Album artwork for The Upcycled Self by Tariq Trotter, Black Thought

Today Tariq Trotter—better known as Black Thought—is the platinum-selling, Grammy-winning co-founder of The Roots, and one of the most exhilaratingly skillful and profound rappers the culture has ever produced. But his story begins with a tragedy: as a child, Trotter burned down his family’s home. The years that followed are the story of a life snatched from the flames, forged in fire.

In The Upcycled Self, Trotter doesn’t just narrate a riveting and moving portrait of the artist as a young man, but gives readers a courageous model of what it means to live an examined life. In vivid vignettes, he tells the dramatic stories of the four powerful relationships that shaped him—community, friends, art, and family—each a complex weave of love, discovery, trauma, and loss.

But beyond offering the compellingly poetic account of one artist’s creative and emotional origins, Trotter explores the vital questions we all have to confront about our formative years: How can we see the story of our young lives clearly? How do we use that story to understand who we’ve become? How do we forgive the people who loved and hurt us? How do we rediscover and honor our first dreams? And finally, what do we take forward, what do we pass on, what do we leave behind? This is the beautifully bluesy story of a boy genius’s coming of age that illuminates the redemptive power of the upcycle.
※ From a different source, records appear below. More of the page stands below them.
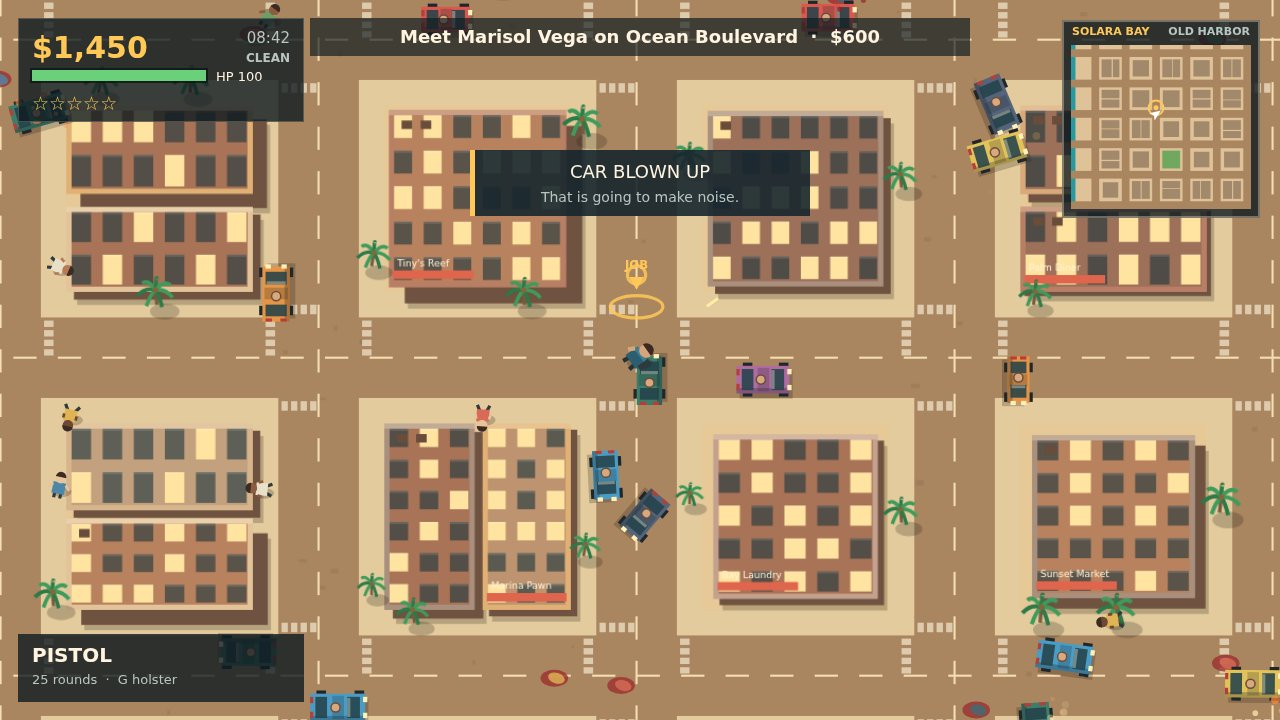
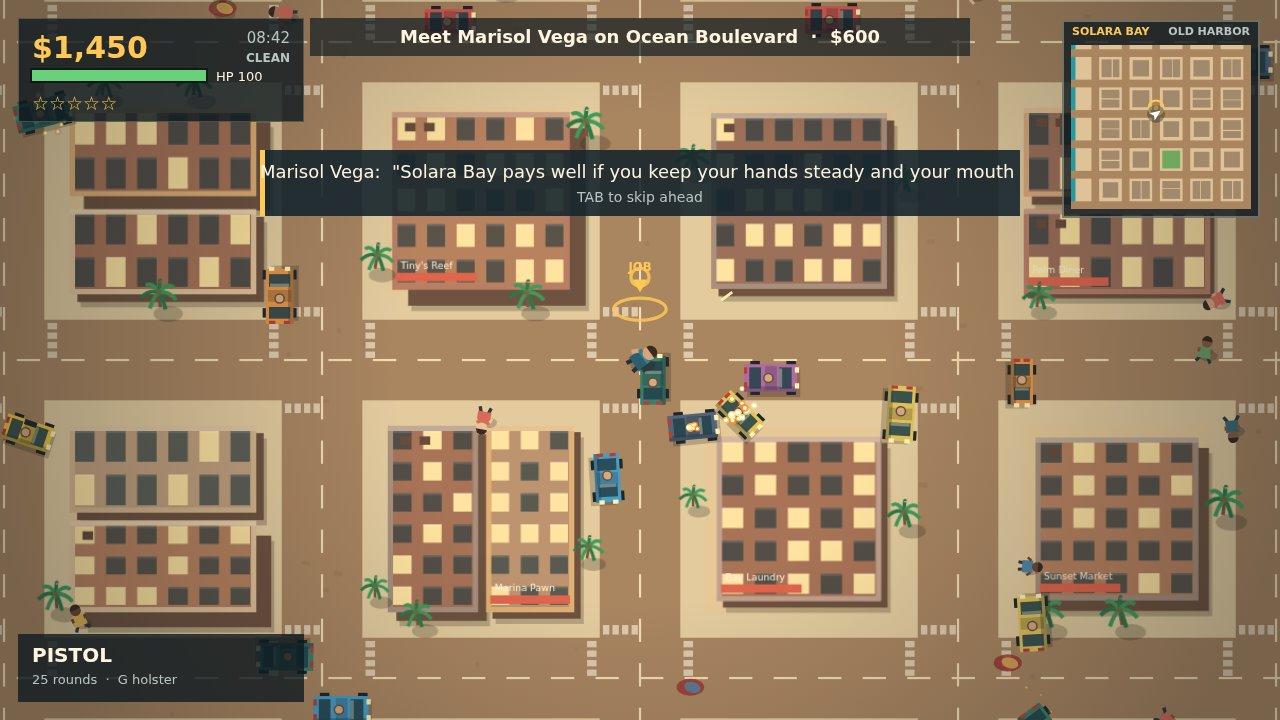
Polish pass + regenerated screenshots

diff --git a/game/src/screens.js b/game/src/screens.js
@@ -4,7 +4,7 @@
   'use strict';
   const F = SB.FIELD, P = SB.PALETTE, u = SB.u;
 
-  const SC = SB.screens = { hit: [], selected: 0, prev: 'start' };
+  const SC = SB.screens = { hit: [], selected: 0, hover: -1, prev: 'start' };
 
   function text(ctx, value, x, y, size, color, align, weight) {
     ctx.font = (weight || '') + ' ' + size + 'px ' + SB.FONT;
@@ -39,12 +39,12 @@
       const y = top + i * 54;
       const box = { x: F.width / 2 - 190, y: y - 32, w: 380, h: 46, action: list[i].action };
       SC.hit.push(box);
-      const on = i === SC.selected;
-      ctx.fillStyle = on ? 'rgba(255,200,87,0.94)' : 'rgba(18,32,39,0.78)';
+      const on = i === SC.selected, hovered = i === SC.hover && !on;
+      ctx.fillStyle = on ? 'rgba(255,200,87,0.94)' : hovered ? 'rgba(255,200,87,0.55)' : 'rgba(18,32,39,0.78)';
       ctx.fillRect(box.x, box.y, box.w, box.h);
-      ctx.strokeStyle = on ? '#fff0c9' : 'rgba(255,240,210,0.28)';
+      ctx.strokeStyle = on || hovered ? '#fff0c9' : 'rgba(255,240,210,0.28)';
       ctx.lineWidth = 1.5; ctx.strokeRect(box.x + 1, box.y + 1, box.w - 2, box.h - 2);
-      text(ctx, list[i].label, F.width / 2, y - 2, 21, on ? '#1a2529' : P.text, 'center', 'bold');
+      text(ctx, list[i].label, F.width / 2, y - 2, 21, on || hovered ? '#1a2529' : P.text, 'center', 'bold');
     }
   }
 
@@ -53,6 +53,7 @@
 
   SC.update = function (w, input) {
     const screen = w.screen;
+    SC.hover = -1;
     if (screen === 'busted' || screen === 'wasted') {
       if (input.consume('Enter') || input.consume('Space') || input.mouse.click) return 'respawn';
       return null;
@@ -62,16 +63,17 @@
       return null;
     }
     const list = items(w);
+    // One hit test per frame drives both the hover highlight and the click action.
+    for (let i = 0; i < SC.hit.length; i += 1) {
+      const box = SC.hit[i];
+      if (input.mouse.x >= box.x && input.mouse.x <= box.x + box.w &&
+        input.mouse.y >= box.y && input.mouse.y <= box.y + box.h) { SC.hover = i; break; }
+    }
     if (input.consume('ArrowUp') || input.consume('KeyW')) SC.selected = (SC.selected + list.length - 1) % list.length;
     if (input.consume('ArrowDown') || input.consume('KeyS')) SC.selected = (SC.selected + 1) % list.length;
-    if (input.mouse.click) {
-      for (const box of SC.hit) {
-        if (input.mouse.x >= box.x && input.mouse.x <= box.x + box.w &&
-          input.mouse.y >= box.y && input.mouse.y <= box.y + box.h) {
-          SC.selected = list.findIndex(function (item) { return item.action === box.action; });
-          return box.action;
-        }
-      }
+    if (input.mouse.click && SC.hover >= 0) {
+      SC.selected = SC.hover;
+      return list[SC.hover].action;
     }
     if (input.consume('Enter') || input.consume('Space')) return list[SC.selected].action;
     return null;

diff --git a/main.ts b/main.ts
@@ -2,14 +2,16 @@
 // The playable build is the plain static game/ folder: game/index.html loads classic <script>
 // files (no ES modules, no npm, no network), and everything is drawn to one 2D canvas. Seven
 // story jobs, traffic, pedestrians, wanted levels, WebAudio, a save game and four real renders
-// are included. This program only packages the entry: it copies game/, screenshots/ and the
-// vendored dossier library to MAKEFUN_OUTPUT_DIR (default /output) and writes dossier.json, the
-// canonical summary the judge reads, with buildDossier from vendor/makefun-game.ts.
+// are included. This program only packages the entry: it first refreshes the four deterministic
+// renders through shots.mjs when that local tooling is available, then copies game/, screenshots/
+// and the vendored dossier library to MAKEFUN_OUTPUT_DIR (default /output) and writes dossier.json,
+// the canonical summary the judge reads, with buildDossier from vendor/makefun-game.ts.
 //
 // Serve locally with `node serve.ts`, then open http://localhost:8080.
 // Outside the grader's container, MAKEFUN_OUTPUT_DIR stands in for /output:
 //   mkdir -p out && MAKEFUN_OUTPUT_DIR=out node main.ts
 
+import { spawnSync } from 'node:child_process';
 import { cpSync, existsSync, mkdirSync, rmSync, writeFileSync } from 'node:fs';
 import { join, resolve } from 'node:path';
 import { fileURLToPath } from 'node:url';
@@ -18,6 +20,16 @@ import { buildDossier } from './vendor/makefun-game.ts';
 const here = fileURLToPath(new URL('.', import.meta.url));
 const out = process.env.MAKEFUN_OUTPUT_DIR ?? '/output';
 if (resolve(out) === resolve(here)) throw new Error('MAKEFUN_OUTPUT_DIR must not be the source directory');
+
+// Refresh the renders when the recorder and its Chromium are installed. A machine without that
+// optional tooling still packages the checked-in screenshots, so the build never fails over it.
+if (process.env.MAKEFUN_SKIP_SHOTS !== '1' && existsSync(join(here, 'shots.mjs'))) {
+  const refresh = spawnSync(process.execPath, [join(here, 'shots.mjs')], {
+    cwd: here, encoding: 'utf8', timeout: 180_000
+  });
+  if (refresh.status === 0) process.stdout.write(refresh.stdout);
+  else console.warn(`screenshot refresh skipped: ${refresh.error ? refresh.error.message : (refresh.stderr || '').trim()}`);
+}
 
 // Clean only the packaged subdirectories, so a rebuild never leaves a stale screenshot behind.
 for (const name of ['game', 'screenshots', 'vendor']) rmSync(join(out, name), { recursive: true, force: true });

diff --git a/game/src/vehicles.js b/game/src/vehicles.js
@@ -13,14 +13,16 @@
 
   SB.makeCar = function (w, x, y, angle, type, color, opts) {
     const o = opts || {};
+    const style = STYLES[type] || STYLES.sedan;
+    const health = o.health == null ? C.health : o.health;
     const car = {
       x, y, angle, vx: 0, vy: 0, throttle: 0, steer: 0, handbrake: false,
       type: type || 'sedan', color: color || u.pick(w.rng, COLORS),
-      health: o.health || C.health, maxHealth: C.health, radius: C.radius,
+      // maxHealth follows an explicit starting health, so staged cars show the right damage bar.
+      health, maxHealth: health, radius: C.radius,
       ai: o.ai || null, isCop: !!o.cop, player: !!o.player, occupied: !!o.player,
       siren: !!o.cop, drift: false, smoke: 0, dead: false, flash: 0,
-      w: STYLES[type || 'sedan'].w, h: STYLES[type || 'sedan'].h,
-      speedFactor: STYLES[type || 'sedan'].speed
+      w: style.w, h: style.h, speedFactor: style.speed
     };
     w.cars.push(car);
     if (car.isCop) w.cops.push(car);
@@ -81,8 +83,10 @@
   };
 
   SB.stepVehicles = function (w, dt) {
-    const cars = w.cars;
+    // Snapshot the list: an exploding car removes itself mid-step, which would skip its neighbour.
+    const cars = w.cars.slice();
     for (const car of cars) {
+      if (car.dead) continue;
       const before = Math.hypot(car.vx, car.vy);
       const hit = w.city.resolveCircle(car.x, car.y, car.radius);
       if (hit.hit) {
@@ -106,10 +110,12 @@
       car.flash -= dt;
     }
     // Car vs car: shove apart, trade a little momentum and dent both.
-    for (let i = 0; i < w.cars.length; i += 1) {
-      const a = w.cars[i];
-      for (let j = i + 1; j < w.cars.length; j += 1) {
-        const b = w.cars[j];
+    for (let i = 0; i < cars.length; i += 1) {
+      const a = cars[i];
+      if (a.dead) continue;
+      for (let j = i + 1; j < cars.length; j += 1) {
+        const b = cars[j];
+        if (b.dead) continue;
         const dx = b.x - a.x, dy = b.y - a.y;
         const d = Math.hypot(dx, dy);
         const min = a.radius + b.radius;
@@ -134,7 +140,8 @@
       }
     }
     // Car vs ped.
-    for (const car of w.cars) {
+    for (const car of cars) {
+      if (car.dead) continue;
       const speed = Math.hypot(car.vx, car.vy);
       if (speed < 26) continue;
       for (const ped of w.peds) {

diff --git a/game/src/traffic.js b/game/src/traffic.js
@@ -35,7 +35,8 @@
       skin: u.pick(w.rng, SKINS),
       health: o.cop ? 100 : 36, alive: true, cop: !!o.cop,
       flee: 0, fearX: 0, fearY: 0, fire: 0, punch: 0,
-      walk: w.rng() * 6, corpse: 0, speed: o.cop ? 112 : u.rand(w.rng, 42, 70)
+      walk: w.rng() * 6, corpse: 0, speed: o.cop ? 112 : u.rand(w.rng, 42, 70),
+      scale: u.rand(w.rng, 0.92, 1.08) // a little height variety keeps the sidewalk crowd natural
     };
     w.peds.push(ped);
     return ped;
@@ -61,10 +62,9 @@
       [919, 90, 0, 'sedan'], [1220, 1500, Math.PI, 'taxi'], [90, 1219, Math.PI / 2, 'sedan'],
       [780, 281, 0, 'delivery'], [1081, 1080, Math.PI / 2, 'sports'], [420, 281, 0, 'sedan']
     ];
-    for (const p of parked) SB.makeCar(w, p[0], p[1], p[2], p[3], null, { health: C_HEALTH() });
+    for (const p of parked) SB.makeCar(w, p[0], p[1], p[2], p[3], null, { health: SB.CAR.health });
     for (let i = 0; i < T.peds; i += 1) SB.spawnPed(w);
   };
-  function C_HEALTH() { return SB.CAR.health; }
 
   function nextWaypoint(w, car) {
     const ai = car.ai;
@@ -177,7 +177,7 @@
   };
 
   SB.drawPed = function (ctx, ped, w) {
-    ctx.save(); ctx.translate(ped.x, ped.y);
+    ctx.save(); ctx.translate(ped.x, ped.y); ctx.scale(ped.scale, ped.scale);
     if (!ped.alive) {
       ctx.globalAlpha = u.clamp(ped.corpse / 6, 0, 0.8);
       ctx.fillStyle = '#9c3030';

diff --git a/game/src/save.js b/game/src/save.js
@@ -1,9 +1,9 @@
-// SOLARA BAY save system: a small, validated localStorage record of theplayer's life in the city.
+// SOLARA BAY save system: a small, validated localStorage record of the player's life in the city.
 // Everything is wrapped in try/catch so private browsing, disabled storage or a corrupt record
 // can never stop the game from running. save.js is loaded before the systems that call it.
 (function (SB) {
   'use strict';
-  const u = SB.u, P = SB.PLAYER, KEY = SB.SAVE_KEY;
+  const u = SB.u, P = SB.PLAYER, KEY = SB.SAVE_KEY, SAVE_VERSION = 1;
 
   function storage() {
     try { return window.localStorage; } catch (err) { return null; }
@@ -18,7 +18,7 @@
 
   SAVE.capture = function (w) {
     return {
-      version: 1,
+      version: SAVE_VERSION,
       seed: w.seed,
       x: Math.round(w.player.x), y: Math.round(w.player.y),
       money: Math.round(w.money),
@@ -52,7 +52,7 @@
     if (!store) return null;
     try {
       const data = JSON.parse(store.getItem(KEY) || 'null');
-      if (!data || typeof data !== 'object' || data.version !== 1) return null;
+      if (!data || typeof data !== 'object' || data.version !== SAVE_VERSION) return null;
       if (!Number.isFinite(Number(data.money))) return null;
       return {
         seed: number(data.seed, 0, 0, 4294967295),

diff --git a/game/src/render.js b/game/src/render.js
@@ -6,7 +6,7 @@
 
   SB.createRenderer = function (canvas) {
     const ctx = canvas.getContext('2d');
-    let dpr = 1, cache = null, cachedCity = null;
+    let dpr = 1, cache = null, cachedCity = null, vignette = null;
 
     function resize() {
       dpr = Math.min(2, window.devicePixelRatio || 1);
@@ -15,6 +15,11 @@
       const scale = Math.min(window.innerWidth / F.width, window.innerHeight / F.height);
       canvas.style.width = Math.round(F.width * scale) + 'px';
       canvas.style.height = Math.round(F.height * scale) + 'px';
+      // Screen-space, so the playfield edges settle into shadow without dimming the HUD.
+      vignette = ctx.createRadialGradient(F.width / 2, F.height / 2, F.height * 0.34,
+        F.width / 2, F.height / 2, F.height * 0.92);
+      vignette.addColorStop(0, 'rgba(10,18,24,0)');
+      vignette.addColorStop(1, 'rgba(10,18,24,0.30)');
     }
 
     function cityCache(city) {
@@ -111,6 +116,8 @@
       SB.effects.drawAir(ctx, c);
 
       ctx.setTransform(dpr, 0, 0, dpr, 0, 0);
+      ctx.fillStyle = vignette;
+      ctx.fillRect(0, 0, F.width, F.height);
       if (c.screen !== 'start') { SB.hud.draw(ctx, c); SB.minimap.draw(ctx, c); }
       SB.screens.draw(ctx, c);
     }

diff --git a/game/src/missions.js b/game/src/missions.js
@@ -88,6 +88,7 @@
     }
   ];
 
+  const FREE_ROAM = 'SOLARA BAY CLEARED  ·  Free roam  ·  TAB replays the chain';
   const PARK = { x: 662, y: 962, w: 176, h: 176 };
   const SPOTS = {
     marisol: { x: 600, y: 540 },
@@ -134,7 +135,7 @@
   JOBS.objective = function (w) {
     const m = w.mission;
     if (m.done) {
-      w.objective = 'SOLARA BAY CLEARED  ·  Free roam  ·  TAB replays the chain';
+      w.objective = FREE_ROAM;
       return;
     }
     const job = JOBS.list[m.index];
@@ -177,7 +178,7 @@
     JOBS.begin(w, true);
     if (done) {
       m.done = true;
-      w.objective = 'SOLARA BAY CLEARED  ·  Free roam  ·  TAB replays the chain';
+      w.objective = FREE_ROAM;
       SB.say(w, 'Chain complete — save restored', 'TAB to replay the story.', 3.6);
     }
   };
@@ -328,6 +329,7 @@
           m.index += 1;
           cleanupCars(w);
           JOBS.begin(w);
+          SB.save.write(w); // persist the new job, not the one that just paid out
         } else {
           m.done = true;
           SB.say(w, 'THE SOLARA BAY CHAIN IS CLOSED', 'Marisol: "We are even. For now."  ·  TAB to replay.', 5.5);

diff --git a/game/src/hud.js b/game/src/hud.js
@@ -23,11 +23,14 @@
       label(ctx, u.money(w.money), 32, 58, 30, P.gold, 'left', 'bold');
       label(ctx, u.clock(w.clock), 290, 43, 15, P.muted, 'right');
       label(ctx, w.wanted ? 'WANTED' : 'CLEAN', 290, 62, 12, w.wanted ? P.red : P.muted, 'right', 'bold');
-      bar(ctx, 32, 70, 174, 11, p.health / SB.PLAYER.maxHealth, p.health < 35 ? P.red : P.green);
+      const hpColor = p.health < 35 ? P.red : p.health < 65 ? P.gold : P.green;
+      bar(ctx, 32, 70, 174, 11, p.health / SB.PLAYER.maxHealth, hpColor);
       label(ctx, 'HP ' + Math.max(0, Math.ceil(p.health)), 216, 81, 13, P.text, 'left');
       let stars = '';
       for (let i = 0; i < 5; i += 1) stars += i < w.wanted ? '★' : '☆';
+      if (w.wanted) { ctx.shadowColor = P.gold; ctx.shadowBlur = 8; }
       label(ctx, stars, 32, 110, 19, P.gold, 'left');
+      ctx.shadowBlur = 0;
 
       // Objective strip.
       ctx.fillStyle = 'rgba(15,26,33,0.68)';

diff --git a/game/src/audio.js b/game/src/audio.js
@@ -2,7 +2,7 @@
 // no network, and nothing starts until the first key or click (browser autoplay rules).
 (function (SB) {
   'use strict';
-  const u = SB.u;
+  const u = SB.u, VOL = SB.AUDIO.masterVolume;
 
   SB.audio = {
     create: function () {
@@ -20,7 +20,7 @@
       try {
         const ctx = audio.ctx = new AC();
         const master = audio.master = ctx.createGain();
-        master.gain.value = audio.enabled ? 0.32 : 0;
+        master.gain.value = audio.enabled ? VOL : 0;
         master.connect(ctx.destination);
 
         const filter = audio.engineFilter = ctx.createBiquadFilter();
@@ -57,7 +57,7 @@
 
     toggle: function (audio) {
       audio.enabled = !audio.enabled;
-      if (audio.master) audio.master.gain.value = audio.enabled ? 0.32 : 0;
+      if (audio.master) audio.master.gain.value = audio.enabled ? VOL : 0;
       return audio.enabled;
     },
 

diff --git a/game/index.html b/game/index.html
@@ -3,12 +3,14 @@
 <head>
 <meta charset="utf-8">
 <meta name="viewport" content="width=device-width, initial-scale=1">
+<meta name="description" content="Solara Bay: a sun-soaked top-down open-world crime game with seven story jobs, traffic, cops and a day-night cycle.">
+<meta name="theme-color" content="#0b1118">
 <title>Solara Bay — open-world crime</title>
 <link rel="stylesheet" href="./style.css">
 </head>
 <body>
 <div id="stage">
-  <canvas id="game" width="1280" height="720" aria-label="Solara Bay, a top-down open-world crime game"></canvas>
+  <canvas id="game" width="1280" height="720" role="img" aria-label="Solara Bay, a top-down open-world crime game">Your browser needs canvas support to play Solara Bay.</canvas>
 </div>
 <p id="status" role="status" aria-live="polite"></p>
 <!-- Classic scripts in dependency order. No modules, no imports, no network. -->

diff --git a/serve.ts b/serve.ts
@@ -38,6 +38,11 @@ const MIME: Record<string, string> = {
 };
 
 createServer((request, response) => {
+  const method = request.method || 'GET';
+  if (method !== 'GET' && method !== 'HEAD') {
+    response.writeHead(405, { allow: 'GET, HEAD' }).end('method not allowed');
+    return;
+  }
   const url = new URL(request.url ?? '/', 'http://localhost');
   let pathname: string;
   try {
@@ -66,7 +71,9 @@ createServer((request, response) => {
     'content-length': size,
     'cache-control': 'no-store',
   });
-  createReadStream(file).pipe(response);
+  // HEAD requests get the same headers, but no file body.
+  if (method === 'HEAD') response.end();
+  else createReadStream(file).pipe(response);
 }).listen(port, '127.0.0.1', () => {
   console.log(`game/ is on http://localhost:${port}`);
 });

diff --git a/game/src/world.js b/game/src/world.js
@@ -73,6 +73,8 @@
     p.hotwire = 0; p.hotwireTarget = null; p.hurt = 0;
     w.wanted = 0; w.unseen = 0; w.arrest = 0; w.copTimer = 10;
     w.bullets.length = 0;
+    // A clean slate: old gunshot noise must not panic fresh pedestrians on the respawn street.
+    w.lastGunshot = -99; w.lastExplosion = -99;
     w.camera.x = p.x; w.camera.y = p.y;
     w.screen = 'play';
     SB.say(w, 'Back on the street.', 'Watch your step out there.', 3);
@@ -105,7 +107,7 @@
   };
 
   SB.addPickup = function (w, x, y, kind, value) {
-    if (w.pickups.length > 40) w.pickups.shift();
+    if (w.pickups.length >= 40) w.pickups.shift();
     w.pickups.push({ x, y, kind, value, life: 40, bob: w.rng() * 6 });
   };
Tariq Trotter, Black Thought

The Upcycled Self

One World
Album artwork for The Upcycled Self by Tariq Trotter, Black Thought
Hardback

$26.99

Released 11/14/2023Catalog Number

9780593446928

Tariq Trotter, Black Thought

The Upcycled Self

One World
Album artwork for The Upcycled Self by Tariq Trotter, Black Thought
Hardback

$26.99

Released 11/14/2023Catalog Number

9780593446928

Today Tariq Trotter—better known as Black Thought—is the platinum-selling, Grammy-winning co-founder of The Roots, and one of the most exhilaratingly skillful and profound rappers the culture has ever produced. But his story begins with a tragedy: as a child, Trotter burned down his family’s home. The years that followed are the story of a life snatched from the flames, forged in fire.

In The Upcycled Self, Trotter doesn’t just narrate a riveting and moving portrait of the artist as a young man, but gives readers a courageous model of what it means to live an examined life. In vivid vignettes, he tells the dramatic stories of the four powerful relationships that shaped him—community, friends, art, and family—each a complex weave of love, discovery, trauma, and loss.

But beyond offering the compellingly poetic account of one artist’s creative and emotional origins, Trotter explores the vital questions we all have to confront about our formative years: How can we see the story of our young lives clearly? How do we use that story to understand who we’ve become? How do we forgive the people who loved and hurt us? How do we rediscover and honor our first dreams? And finally, what do we take forward, what do we pass on, what do we leave behind? This is the beautifully bluesy story of a boy genius’s coming of age that illuminates the redemptive power of the upcycle.